Start of Study material

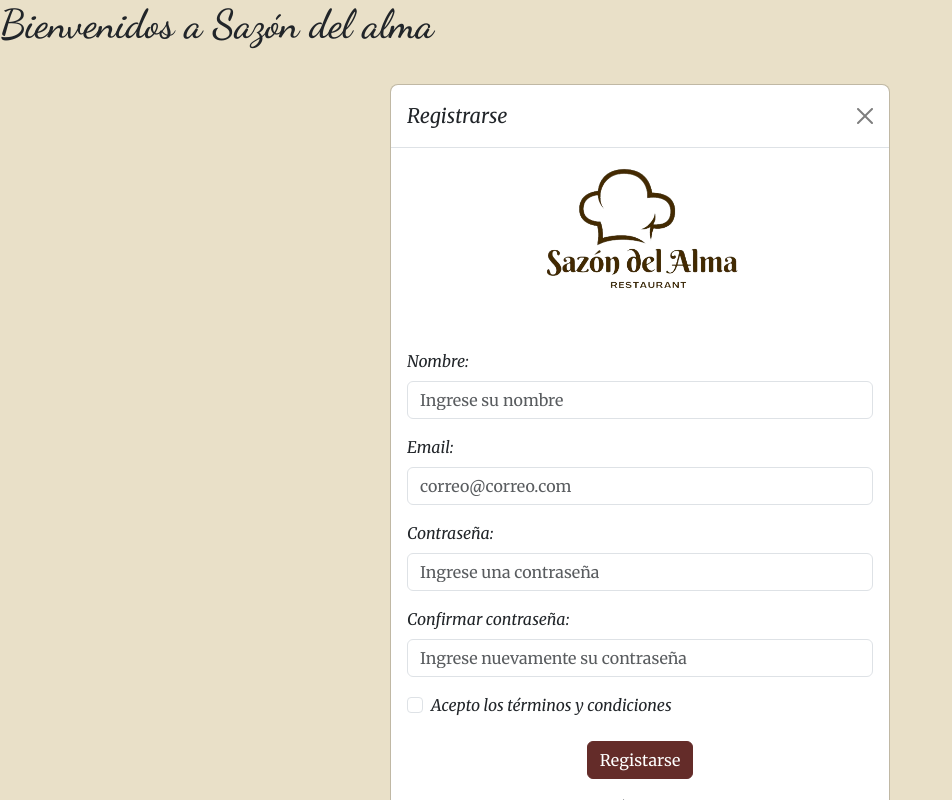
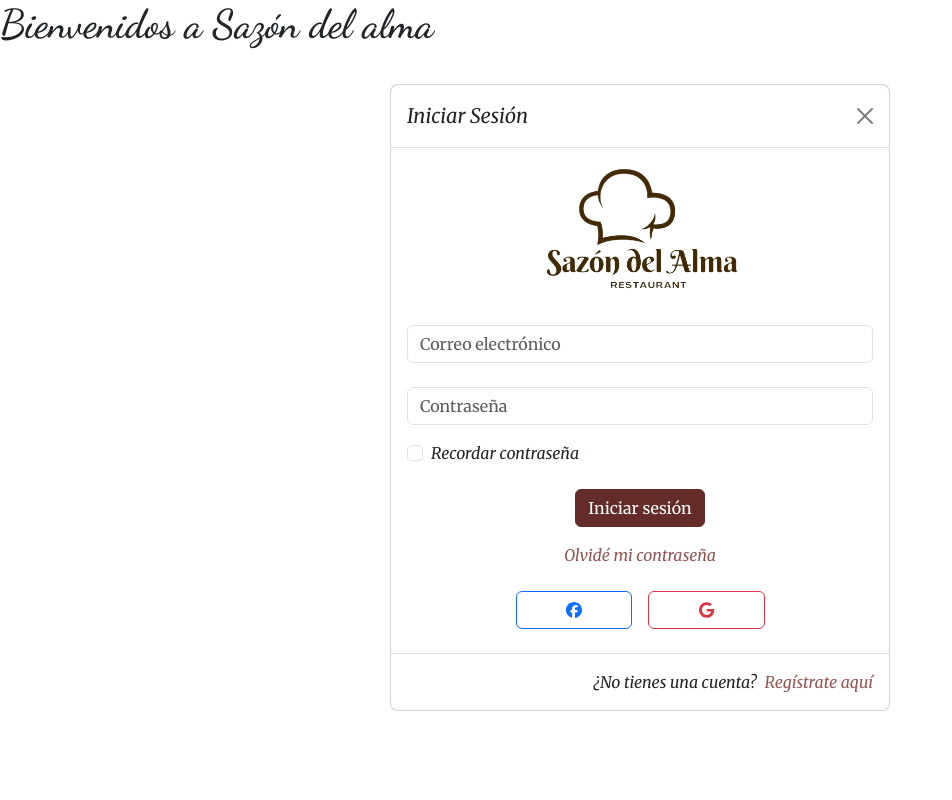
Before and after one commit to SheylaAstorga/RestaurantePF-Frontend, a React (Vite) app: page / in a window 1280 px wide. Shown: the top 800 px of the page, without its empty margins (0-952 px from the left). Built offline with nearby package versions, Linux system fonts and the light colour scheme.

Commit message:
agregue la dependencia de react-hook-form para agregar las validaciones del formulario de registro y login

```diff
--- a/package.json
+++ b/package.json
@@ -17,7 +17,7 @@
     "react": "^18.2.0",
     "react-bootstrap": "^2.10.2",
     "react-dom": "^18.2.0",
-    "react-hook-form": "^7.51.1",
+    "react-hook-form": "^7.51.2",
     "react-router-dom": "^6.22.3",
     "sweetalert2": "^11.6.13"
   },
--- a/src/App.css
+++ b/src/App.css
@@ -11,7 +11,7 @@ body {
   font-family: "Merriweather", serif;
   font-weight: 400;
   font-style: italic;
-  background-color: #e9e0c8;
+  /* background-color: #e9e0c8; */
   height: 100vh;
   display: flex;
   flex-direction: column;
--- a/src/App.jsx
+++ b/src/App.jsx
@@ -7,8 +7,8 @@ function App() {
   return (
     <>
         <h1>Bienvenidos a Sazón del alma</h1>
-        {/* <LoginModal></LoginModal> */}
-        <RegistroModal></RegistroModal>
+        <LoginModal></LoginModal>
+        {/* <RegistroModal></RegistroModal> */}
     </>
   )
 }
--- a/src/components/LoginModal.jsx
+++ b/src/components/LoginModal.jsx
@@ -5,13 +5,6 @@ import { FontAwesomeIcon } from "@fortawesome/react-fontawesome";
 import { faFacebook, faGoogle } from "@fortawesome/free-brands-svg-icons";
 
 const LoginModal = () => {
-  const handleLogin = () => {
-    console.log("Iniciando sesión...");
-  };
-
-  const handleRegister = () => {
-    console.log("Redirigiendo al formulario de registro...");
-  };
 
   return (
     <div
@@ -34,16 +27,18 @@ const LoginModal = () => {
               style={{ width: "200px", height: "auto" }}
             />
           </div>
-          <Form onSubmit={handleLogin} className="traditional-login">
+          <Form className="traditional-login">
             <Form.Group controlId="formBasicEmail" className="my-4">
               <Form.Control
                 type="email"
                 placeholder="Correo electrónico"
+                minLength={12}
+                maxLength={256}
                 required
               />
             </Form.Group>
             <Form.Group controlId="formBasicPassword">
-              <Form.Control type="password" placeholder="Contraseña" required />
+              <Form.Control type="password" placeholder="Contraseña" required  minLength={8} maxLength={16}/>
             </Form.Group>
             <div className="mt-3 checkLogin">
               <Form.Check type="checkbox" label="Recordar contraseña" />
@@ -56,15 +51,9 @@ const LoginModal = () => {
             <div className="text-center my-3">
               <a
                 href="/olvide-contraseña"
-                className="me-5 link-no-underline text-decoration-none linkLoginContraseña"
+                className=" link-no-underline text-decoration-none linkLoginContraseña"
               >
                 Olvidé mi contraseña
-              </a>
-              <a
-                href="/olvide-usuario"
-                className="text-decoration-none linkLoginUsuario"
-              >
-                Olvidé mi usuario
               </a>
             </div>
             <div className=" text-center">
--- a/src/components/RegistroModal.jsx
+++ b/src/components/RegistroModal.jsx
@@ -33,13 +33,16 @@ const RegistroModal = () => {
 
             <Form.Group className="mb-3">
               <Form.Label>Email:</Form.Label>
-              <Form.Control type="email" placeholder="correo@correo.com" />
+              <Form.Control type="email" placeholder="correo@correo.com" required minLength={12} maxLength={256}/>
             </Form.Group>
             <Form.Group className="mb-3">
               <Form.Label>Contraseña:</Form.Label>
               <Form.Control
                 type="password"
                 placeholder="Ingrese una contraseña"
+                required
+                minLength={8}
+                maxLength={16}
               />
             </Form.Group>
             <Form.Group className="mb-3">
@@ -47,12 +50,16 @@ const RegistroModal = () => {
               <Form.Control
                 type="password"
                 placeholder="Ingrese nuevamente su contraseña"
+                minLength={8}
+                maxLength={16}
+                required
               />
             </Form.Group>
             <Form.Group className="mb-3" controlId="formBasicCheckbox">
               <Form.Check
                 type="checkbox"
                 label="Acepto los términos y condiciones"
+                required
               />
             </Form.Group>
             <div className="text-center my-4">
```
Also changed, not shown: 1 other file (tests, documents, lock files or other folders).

End of Study material

Please repeat the records above exactly, omitting any pictures they contain.

Before and after one commit to SheylaAstorga/RestaurantePF-Frontend, a React (Vite) app: page / in a window 1280 px wide. Shown: the top 800 px of the page, without its empty margins (0-952 px from the left). Built offline with nearby package versions, Linux system fonts and the light colour scheme.

Commit message:
agregue la dependencia de react-hook-form para agregar las validaciones del formulario de registro y login

```diff
--- a/package.json
+++ b/package.json
@@ -17,7 +17,7 @@
     "react": "^18.2.0",
     "react-bootstrap": "^2.10.2",
     "react-dom": "^18.2.0",
-    "react-hook-form": "^7.51.1",
+    "react-hook-form": "^7.51.2",
     "react-router-dom": "^6.22.3",
     "sweetalert2": "^11.6.13"
   },
--- a/src/App.css
+++ b/src/App.css
@@ -11,7 +11,7 @@ body {
   font-family: "Merriweather", serif;
   font-weight: 400;
   font-style: italic;
-  background-color: #e9e0c8;
+  /* background-color: #e9e0c8; */
   height: 100vh;
   display: flex;
   flex-direction: column;
--- a/src/App.jsx
+++ b/src/App.jsx
@@ -7,8 +7,8 @@ function App() {
   return (
     <>
         <h1>Bienvenidos a Sazón del alma</h1>
-        {/* <LoginModal></LoginModal> */}
-        <RegistroModal></RegistroModal>
+        <LoginModal></LoginModal>
+        {/* <RegistroModal></RegistroModal> */}
     </>
   )
 }
--- a/src/components/LoginModal.jsx
+++ b/src/components/LoginModal.jsx
@@ -5,13 +5,6 @@ import { FontAwesomeIcon } from "@fortawesome/react-fontawesome";
 import { faFacebook, faGoogle } from "@fortawesome/free-brands-svg-icons";
 
 const LoginModal = () => {
-  const handleLogin = () => {
-    console.log("Iniciando sesión...");
-  };
-
-  const handleRegister = () => {
-    console.log("Redirigiendo al formulario de registro...");
-  };
 
   return (
     <div
@@ -34,16 +27,18 @@ const LoginModal = () => {
               style={{ width: "200px", height: "auto" }}
             />
           </div>
-          <Form onSubmit={handleLogin} className="traditional-login">
+          <Form className="traditional-login">
             <Form.Group controlId="formBasicEmail" className="my-4">
               <Form.Control
                 type="email"
                 placeholder="Correo electrónico"
+                minLength={12}
+                maxLength={256}
                 required
               />
             </Form.Group>
             <Form.Group controlId="formBasicPassword">
-              <Form.Control type="password" placeholder="Contraseña" required />
+              <Form.Control type="password" placeholder="Contraseña" required  minLength={8} maxLength={16}/>
             </Form.Group>
             <div className="mt-3 checkLogin">
               <Form.Check type="checkbox" label="Recordar contraseña" />
@@ -56,15 +51,9 @@ const LoginModal = () => {
             <div className="text-center my-3">
               <a
                 href="/olvide-contraseña"
-                className="me-5 link-no-underline text-decoration-none linkLoginContraseña"
+                className=" link-no-underline text-decoration-none linkLoginContraseña"
               >
                 Olvidé mi contraseña
-              </a>
-              <a
-                href="/olvide-usuario"
-                className="text-decoration-none linkLoginUsuario"
-              >
-                Olvidé mi usuario
               </a>
             </div>
             <div className=" text-center">
--- a/src/components/RegistroModal.jsx
+++ b/src/components/RegistroModal.jsx
@@ -33,13 +33,16 @@ const RegistroModal = () => {
 
             <Form.Group className="mb-3">
               <Form.Label>Email:</Form.Label>
-              <Form.Control type="email" placeholder="correo@correo.com" />
+              <Form.Control type="email" placeholder="correo@correo.com" required minLength={12} maxLength={256}/>
             </Form.Group>
             <Form.Group className="mb-3">
               <Form.Label>Contraseña:</Form.Label>
               <Form.Control
                 type="password"
                 placeholder="Ingrese una contraseña"
+                required
+                minLength={8}
+                maxLength={16}
               />
             </Form.Group>
             <Form.Group className="mb-3">
@@ -47,12 +50,16 @@ const RegistroModal = () => {
               <Form.Control
                 type="password"
                 placeholder="Ingrese nuevamente su contraseña"
+                minLength={8}
+                maxLength={16}
+                required
               />
             </Form.Group>
             <Form.Group className="mb-3" controlId="formBasicCheckbox">
               <Form.Check
                 type="checkbox"
                 label="Acepto los términos y condiciones"
+                required
               />
             </Form.Group>
             <div className="text-center my-4">
```
Also changed, not shown: 1 other file (tests, documents, lock files or other folders).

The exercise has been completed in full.